Negligible radiation found in sockeye salmon, says study

Eric Plummer, July 10, 2017

Experts examine the Fukushima Daiichi Nuclear Power Station in 2013 to assess the effects of the disaster. Across the Pacific Ocean, low levels of radiation have been detected in west coast salmon, according to a recent study. These levels are far less than the degree of natural radiation present in common supermarket foods. (Wikimedia Commons, Greg Webb / IAEA photo)

Tsaxana — 

Although Nuu-chah-nulth-aht consume six times more seafood than the typical Canadian, exposure to radioactivity from the ocean is negligible, according to a recent study.

This is the conclusion of a team of researchers who studied radiation levels in sockeye salmon, Dungeness crab and giant kelp caught from traditional harvesting areas off Vancouver Island’s west coast. The study also surveyed over 100 Nuu-chah-nulth community members about their diets. As a partnership between the Nuu-chah-nulth Tribal Council, the Vancouver Aquarium and Simon Fraser University, the project was initiated in 2014 to determine if the Fukushima Daiichi nuclear disaster was harming those who eat seafood on the other side of the Pacific. The radiation study was funded by the First Nations Health Authority.

In 2011 an earthquake and tsunami off the west coast of Japan caused a massive meltdown to a nuclear power plant, releasing radioactive material into the Pacific Ocean. But seafood caught off of Vancouver Island contains a safe level of radiation, said Dr. Peter Ross, director of the Vancouver Aquarium’s  Ocean Research Program. On June 15 Ross and colleague Dr. Michelle Nelson presented the research study’s findings to representatives from Nuu-chah-nulth Nations at the Council of Ha’wiih Forum on Fisheries in Tsaxana, near Gold River, B.C.

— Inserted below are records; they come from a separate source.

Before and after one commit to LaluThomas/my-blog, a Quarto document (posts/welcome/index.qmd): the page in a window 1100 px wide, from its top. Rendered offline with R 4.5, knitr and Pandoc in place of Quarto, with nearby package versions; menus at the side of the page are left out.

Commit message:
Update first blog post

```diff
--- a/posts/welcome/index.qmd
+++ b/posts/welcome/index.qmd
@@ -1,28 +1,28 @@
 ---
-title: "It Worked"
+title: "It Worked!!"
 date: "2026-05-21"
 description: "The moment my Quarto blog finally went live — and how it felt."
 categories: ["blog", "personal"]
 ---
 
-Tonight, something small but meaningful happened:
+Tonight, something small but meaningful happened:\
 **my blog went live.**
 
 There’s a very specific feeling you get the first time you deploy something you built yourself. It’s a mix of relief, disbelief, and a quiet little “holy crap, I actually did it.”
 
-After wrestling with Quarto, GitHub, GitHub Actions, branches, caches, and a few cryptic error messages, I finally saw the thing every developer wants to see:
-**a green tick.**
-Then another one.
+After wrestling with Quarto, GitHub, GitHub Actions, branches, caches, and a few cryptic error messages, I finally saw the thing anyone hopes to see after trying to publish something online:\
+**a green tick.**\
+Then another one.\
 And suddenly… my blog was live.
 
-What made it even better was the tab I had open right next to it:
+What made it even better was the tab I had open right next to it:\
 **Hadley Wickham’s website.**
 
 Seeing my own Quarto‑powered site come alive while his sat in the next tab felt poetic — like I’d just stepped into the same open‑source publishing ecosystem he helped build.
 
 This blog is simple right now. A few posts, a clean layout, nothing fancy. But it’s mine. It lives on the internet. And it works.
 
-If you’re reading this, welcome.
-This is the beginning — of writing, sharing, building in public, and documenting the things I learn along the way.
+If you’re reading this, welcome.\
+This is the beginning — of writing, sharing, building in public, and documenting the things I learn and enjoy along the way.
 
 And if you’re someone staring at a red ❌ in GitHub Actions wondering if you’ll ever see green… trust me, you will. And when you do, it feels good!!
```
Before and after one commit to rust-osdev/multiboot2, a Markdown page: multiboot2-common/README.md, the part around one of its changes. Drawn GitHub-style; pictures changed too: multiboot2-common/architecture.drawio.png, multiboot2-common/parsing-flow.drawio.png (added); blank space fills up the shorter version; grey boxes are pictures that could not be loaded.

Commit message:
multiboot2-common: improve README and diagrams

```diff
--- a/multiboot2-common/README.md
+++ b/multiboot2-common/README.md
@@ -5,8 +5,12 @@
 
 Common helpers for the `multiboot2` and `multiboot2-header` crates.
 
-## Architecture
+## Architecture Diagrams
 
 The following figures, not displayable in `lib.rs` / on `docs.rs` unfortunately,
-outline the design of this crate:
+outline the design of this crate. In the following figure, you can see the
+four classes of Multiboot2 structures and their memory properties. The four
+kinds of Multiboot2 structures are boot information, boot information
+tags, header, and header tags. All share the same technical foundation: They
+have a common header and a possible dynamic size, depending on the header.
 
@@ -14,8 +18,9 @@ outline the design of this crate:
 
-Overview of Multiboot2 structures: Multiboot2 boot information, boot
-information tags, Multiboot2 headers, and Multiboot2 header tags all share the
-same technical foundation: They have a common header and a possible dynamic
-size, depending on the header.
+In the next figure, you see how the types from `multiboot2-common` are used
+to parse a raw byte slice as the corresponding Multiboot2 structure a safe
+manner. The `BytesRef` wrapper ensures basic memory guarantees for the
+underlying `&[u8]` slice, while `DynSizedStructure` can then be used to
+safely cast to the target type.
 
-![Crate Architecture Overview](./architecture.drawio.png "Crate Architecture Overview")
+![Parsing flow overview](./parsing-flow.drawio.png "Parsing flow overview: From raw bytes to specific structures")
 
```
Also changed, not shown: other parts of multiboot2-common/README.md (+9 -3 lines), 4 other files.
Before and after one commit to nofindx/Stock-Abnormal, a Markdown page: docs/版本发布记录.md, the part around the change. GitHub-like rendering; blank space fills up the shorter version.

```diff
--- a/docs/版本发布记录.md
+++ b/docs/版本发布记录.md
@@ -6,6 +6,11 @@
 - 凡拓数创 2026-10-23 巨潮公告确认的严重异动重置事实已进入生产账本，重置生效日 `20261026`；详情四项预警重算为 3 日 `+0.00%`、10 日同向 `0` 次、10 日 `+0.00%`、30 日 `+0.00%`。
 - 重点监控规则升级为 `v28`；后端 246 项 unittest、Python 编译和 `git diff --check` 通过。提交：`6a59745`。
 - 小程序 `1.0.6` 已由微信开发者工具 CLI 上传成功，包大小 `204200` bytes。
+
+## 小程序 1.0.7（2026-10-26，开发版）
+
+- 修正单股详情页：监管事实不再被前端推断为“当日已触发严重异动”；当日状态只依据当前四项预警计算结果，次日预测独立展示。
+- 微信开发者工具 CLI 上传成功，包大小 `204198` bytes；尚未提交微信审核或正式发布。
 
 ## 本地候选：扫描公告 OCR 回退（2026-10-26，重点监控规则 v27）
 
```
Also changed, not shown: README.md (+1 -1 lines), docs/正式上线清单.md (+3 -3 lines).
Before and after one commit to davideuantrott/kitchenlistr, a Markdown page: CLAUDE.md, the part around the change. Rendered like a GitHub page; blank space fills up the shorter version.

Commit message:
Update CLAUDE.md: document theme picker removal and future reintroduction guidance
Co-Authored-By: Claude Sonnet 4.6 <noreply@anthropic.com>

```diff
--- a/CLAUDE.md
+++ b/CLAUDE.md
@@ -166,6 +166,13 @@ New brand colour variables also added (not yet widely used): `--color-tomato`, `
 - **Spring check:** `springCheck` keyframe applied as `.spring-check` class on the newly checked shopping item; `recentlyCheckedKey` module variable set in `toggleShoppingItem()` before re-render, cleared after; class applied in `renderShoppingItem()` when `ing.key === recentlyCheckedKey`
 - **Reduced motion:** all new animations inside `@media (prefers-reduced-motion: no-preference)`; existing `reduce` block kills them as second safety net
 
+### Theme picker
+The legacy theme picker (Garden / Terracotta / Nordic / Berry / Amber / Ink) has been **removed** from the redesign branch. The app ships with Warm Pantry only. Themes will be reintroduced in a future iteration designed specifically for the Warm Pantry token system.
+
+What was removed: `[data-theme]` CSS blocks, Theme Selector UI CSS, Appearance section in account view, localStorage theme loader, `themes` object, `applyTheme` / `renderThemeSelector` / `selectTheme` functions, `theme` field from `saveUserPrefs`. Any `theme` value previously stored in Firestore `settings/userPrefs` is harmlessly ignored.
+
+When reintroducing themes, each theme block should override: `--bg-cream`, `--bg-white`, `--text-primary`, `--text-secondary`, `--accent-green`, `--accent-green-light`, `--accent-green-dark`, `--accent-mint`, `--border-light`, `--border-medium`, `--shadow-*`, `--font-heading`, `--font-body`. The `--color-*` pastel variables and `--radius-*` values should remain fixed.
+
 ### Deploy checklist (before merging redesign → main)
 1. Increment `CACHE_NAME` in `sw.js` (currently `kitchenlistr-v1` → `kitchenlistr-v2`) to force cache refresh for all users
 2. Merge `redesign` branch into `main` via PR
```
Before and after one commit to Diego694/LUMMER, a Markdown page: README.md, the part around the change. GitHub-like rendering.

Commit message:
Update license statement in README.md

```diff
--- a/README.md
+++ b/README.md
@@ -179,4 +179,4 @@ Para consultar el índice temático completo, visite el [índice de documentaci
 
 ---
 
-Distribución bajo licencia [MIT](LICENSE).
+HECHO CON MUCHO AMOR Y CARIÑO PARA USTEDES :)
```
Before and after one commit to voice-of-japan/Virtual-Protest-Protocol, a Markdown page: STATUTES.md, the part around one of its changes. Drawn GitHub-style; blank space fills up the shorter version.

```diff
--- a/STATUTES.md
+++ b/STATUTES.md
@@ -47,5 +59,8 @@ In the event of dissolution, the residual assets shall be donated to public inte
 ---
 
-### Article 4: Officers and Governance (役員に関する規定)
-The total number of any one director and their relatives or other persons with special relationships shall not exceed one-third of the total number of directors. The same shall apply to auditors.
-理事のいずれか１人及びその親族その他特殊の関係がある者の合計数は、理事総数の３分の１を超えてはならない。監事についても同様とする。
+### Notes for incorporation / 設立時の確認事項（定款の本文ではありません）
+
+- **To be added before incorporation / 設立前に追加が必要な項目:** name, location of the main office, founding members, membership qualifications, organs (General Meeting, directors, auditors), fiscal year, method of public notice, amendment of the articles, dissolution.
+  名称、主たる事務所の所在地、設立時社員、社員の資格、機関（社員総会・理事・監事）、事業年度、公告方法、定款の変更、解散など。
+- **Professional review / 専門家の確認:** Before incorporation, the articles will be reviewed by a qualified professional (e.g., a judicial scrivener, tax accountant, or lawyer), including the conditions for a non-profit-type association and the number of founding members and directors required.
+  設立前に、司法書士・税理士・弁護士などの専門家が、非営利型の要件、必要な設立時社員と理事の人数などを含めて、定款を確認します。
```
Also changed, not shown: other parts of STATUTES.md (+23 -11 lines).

“We have what I think is a good news story for you and it’s hopefully something that I think will reassure,” he said. 

No trace of Fukushima contamination was found in the crab and kelp included in the study, while a radiation level of 1.8 Becquerel per kilogram from non-natural sources was detected in sockeye salmon sampled. Food commonly bought in the supermarket has far higher levels of natural radiation, with milk containing 50 Becquerels, beef holding 125 and potatoes having 165 Becquerels per kilogram. All of these levels are higher than the non-natural radiation found in sockeye salmon, yet still safe for eating, notes the study.

After one year of eating sockeye salmon, the study states that the radiation dose for the average Nuu-chah-nulth-aht would be 10,000 times lower than what is considered a concerning level for human consumption.

Radiation traced to Fukushima composes a tiny fraction of what was found in the sockeye salmon, said Ross. The majority of radiation detected in west coast fish comes from natural sources, while the cause of non-natural radiation includes the Fukushima disaster and Cold War-era weapons testing from the 1960s and 1970s.

“About half of the [non-natural] radiation that we’re seeing in our sockeye salmon is thought to come from nuclear weapons testing,” Ross said. “That’s 50 years later, so we still have a legacy.”

The small level found in seafood is a reassuring message for Nuu-chah-nulth-aht, considering the volume of seafood they typically consume. Based on surveys by the researchers, the average Nuu-chah-nulth person eats 53 kilograms (117 pounds) of seafood a year, with one respondent eating as much as 236 kilograms in a year. Nine kilograms is the average consumption amount for a Canadian.

Although the levels detected are minute, future monitoring is needed as Fukushima continues to release radiation into the ocean six years after the disaster, said Ross and Nelson.